March 23, 2023
March is National Colorectal Cancer Awareness Month, and during this important month, Decatur County Hospital urges everyone to visit getscreened.org to learn more about colorectal cancer symptoms, risk factors, and screening options.
According to the American Cancer Society, this year an estimated 153,020 people in the U.S. will be diagnosed with colorectal cancer and 52,550 will die from it. Colorectal cancer is a term that includes colon cancer and rectal cancer. Colorectal cancer is the second deadliest and fourth most common form of cancer in the U.S. Most colorectal cancers develop in people above age fifty (50), but more than one (1) in ten (10) diagnoses are in younger people. In fact, cases of young-onset colorectal cancer are rising.
But there is some good news! Colorectal cancer is one of the most preventable cancers and is highly treatable when detected early. Most people should begin getting screened for colorectal cancer at age 45, according to national guidelines. People at higher risk, including those with symptoms, a family history of colorectal cancer, and certain inherited genetic syndromes like Lynch Syndrome may need to get checked earlier.
At Decatur County Hospital, we are your local partner for screening and treatment of colorectal cancer. Dr. Wehling, DO, our General/Vascular Surgeon, offers colonoscopies to look for signs of colon cancer, and if diagnosed, offers multiple on-site procedure options to address the illness.

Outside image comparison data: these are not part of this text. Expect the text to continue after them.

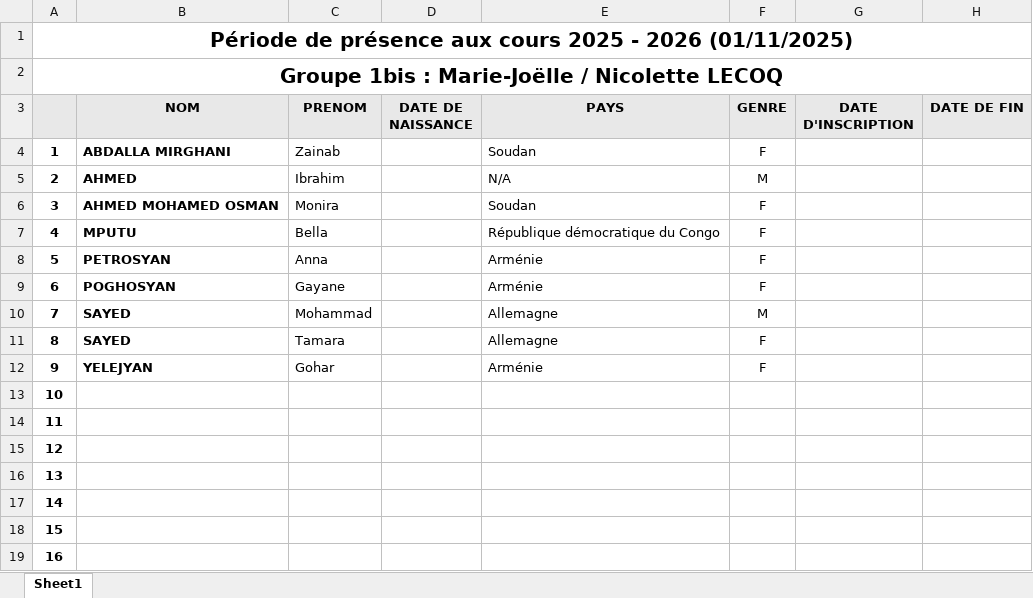
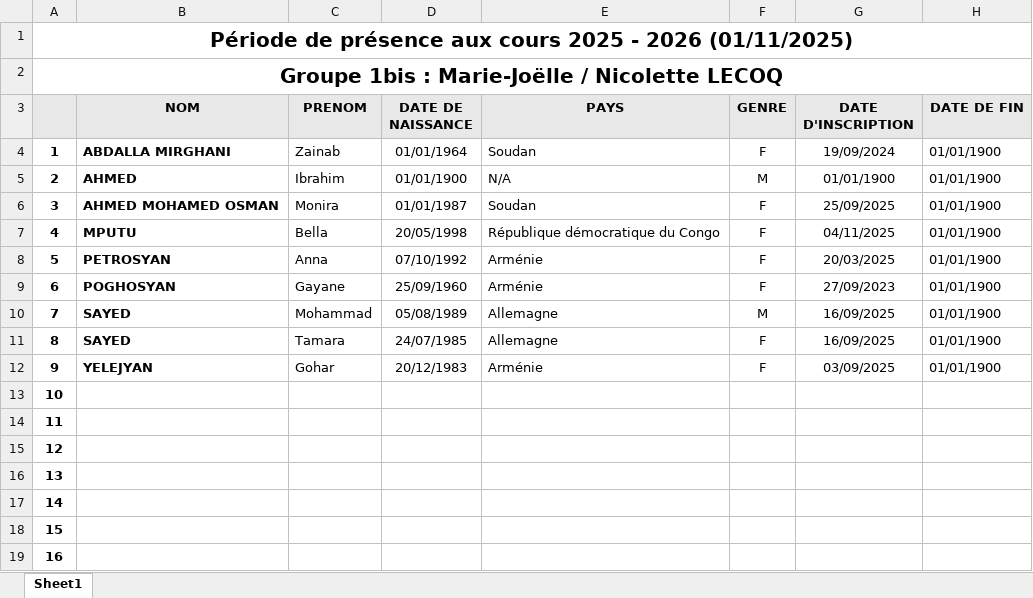
Before and after one commit to yves-22/ASTI, an Excel workbook: Excel/liste_groupe_1bis.xlsx, sheet Sheet1, drawn as a sheet; only a part is shown; values as stored, in another font and other column widths than the file's, no borders; the diff names each change by its address in the sheet, - before the commit and + after, or states it on an @@ line.

Commit message:
Commit automatique via PowerShell

```diff
--- a/Excel/liste_groupe_1bis.xlsx (sheet Sheet1)
+++ b/Excel/liste_groupe_1bis.xlsx (sheet Sheet1)
-D4 (DATE DE NAISSANCE): (empty)
+D4 (DATE DE NAISSANCE): 01/01/1964
-G4 (DATE D'INSCRIPTION): (empty)
+G4 (DATE D'INSCRIPTION): 19/09/2024
-H4:H12 (DATE DE FIN): (empty)
+H4:H12 (DATE DE FIN): 01/01/1900
-D5 (DATE DE NAISSANCE): (empty)
+D5 (DATE DE NAISSANCE): 01/01/1900
-G5 (DATE D'INSCRIPTION): (empty)
+G5 (DATE D'INSCRIPTION): 01/01/1900
-D6 (DATE DE NAISSANCE): (empty)
+D6 (DATE DE NAISSANCE): 01/01/1987
-G6 (DATE D'INSCRIPTION): (empty)
+G6 (DATE D'INSCRIPTION): 25/09/2025
-D7 (DATE DE NAISSANCE): (empty)
+D7 (DATE DE NAISSANCE): 20/05/1998
-G7 (DATE D'INSCRIPTION): (empty)
+G7 (DATE D'INSCRIPTION): 04/11/2025
-D8 (DATE DE NAISSANCE): (empty)
+D8 (DATE DE NAISSANCE): 07/10/1992
-G8 (DATE D'INSCRIPTION): (empty)
+G8 (DATE D'INSCRIPTION): 20/03/2025
-D9 (DATE DE NAISSANCE): (empty)
+D9 (DATE DE NAISSANCE): 25/09/1960
-G9 (DATE D'INSCRIPTION): (empty)
+G9 (DATE D'INSCRIPTION): 27/09/2023
-D10 (DATE DE NAISSANCE): (empty)
+D10 (DATE DE NAISSANCE): 05/08/1989
-G10:G11 (DATE D'INSCRIPTION): (empty)
+G10:G11 (DATE D'INSCRIPTION): 16/09/2025
-D11 (DATE DE NAISSANCE): (empty)
+D11 (DATE DE NAISSANCE): 24/07/1985
-D12 (DATE DE NAISSANCE): (empty)
+D12 (DATE DE NAISSANCE): 20/12/1983
-G12 (DATE D'INSCRIPTION): (empty)
+G12 (DATE D'INSCRIPTION): 03/09/2025
```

Surgical options to address colorectal cancer include colon resection specifically related to cancer or diverticulitis, intervention during a colonoscopy to remove suspect polyps, and ostomies (including reversal).
If you are diagnosed with colorectal cancer and need more intervention than a surgical option, our board-certified Oncologist, Dr. Zeeshan Jawa, MD, is on-site almost every week from Mission Cancer + Blood to provide support on your cancer journey. Dr. Jawa can help diagnose cancer, and when infusion treatment is necessary, our specially trained infusion team will guide you through the steps to complete treatment to address your cancer diagnosis.
To help prevent colorectal cancer or catch it early, when it’s most treatable, the Colorectal Cancer Alliance recommends the following tips:
- Know the risk factors and practice prevention: More than half of colorectal cancers in the U.S. are associated with lifestyle risk factors that can be changed. So, exercise regularly, maintain a healthy weight, don’t smoke, drink alcohol in moderation, and eat a diet rich in fruits, vegetables, whole-grain fiber, and calcium. Family history of colorectal cancer, certain inherited genetic syndromes, chronic inflammatory bowel diseases, and type 2 diabetes are also risk factors.
- Watch for symptoms and take action: Colorectal cancer can develop silently, so there may be no symptoms until it has advanced to later, and more deadly, stages. That’s why it’s critical to get screened for this disease. Symptoms to look for include a change in bowel habits, rectal bleeding, abdominal discomfort, weakness and/or fatigue, and unexplained weight loss. If you experience these symptoms, speak with a healthcare provider immediately.
- Get screened: Screening can prevent colorectal cancer through the detection and removal of precancerous growths called polyps. Screening can also detect cancer at an early stage, when treatment is usually more successful. People at average risk should start screening at age forty-five (45), and those at higher risk may need to get checked earlier.
This month, let’s join together and spread awareness about colorectal cancer and encourage our loved ones to get screened. By doing so, we can help prevent this disease and save lives.
To learn more about our screening and surgical services, and our cancer treatment services, visit www.decaturcountyhospital.org, or call 641-446-2285 to schedule an appointment. Depending on your insurance, you likely do not need a referral to see Dr. Wehling, Dr. Jawa, or many of our other providers.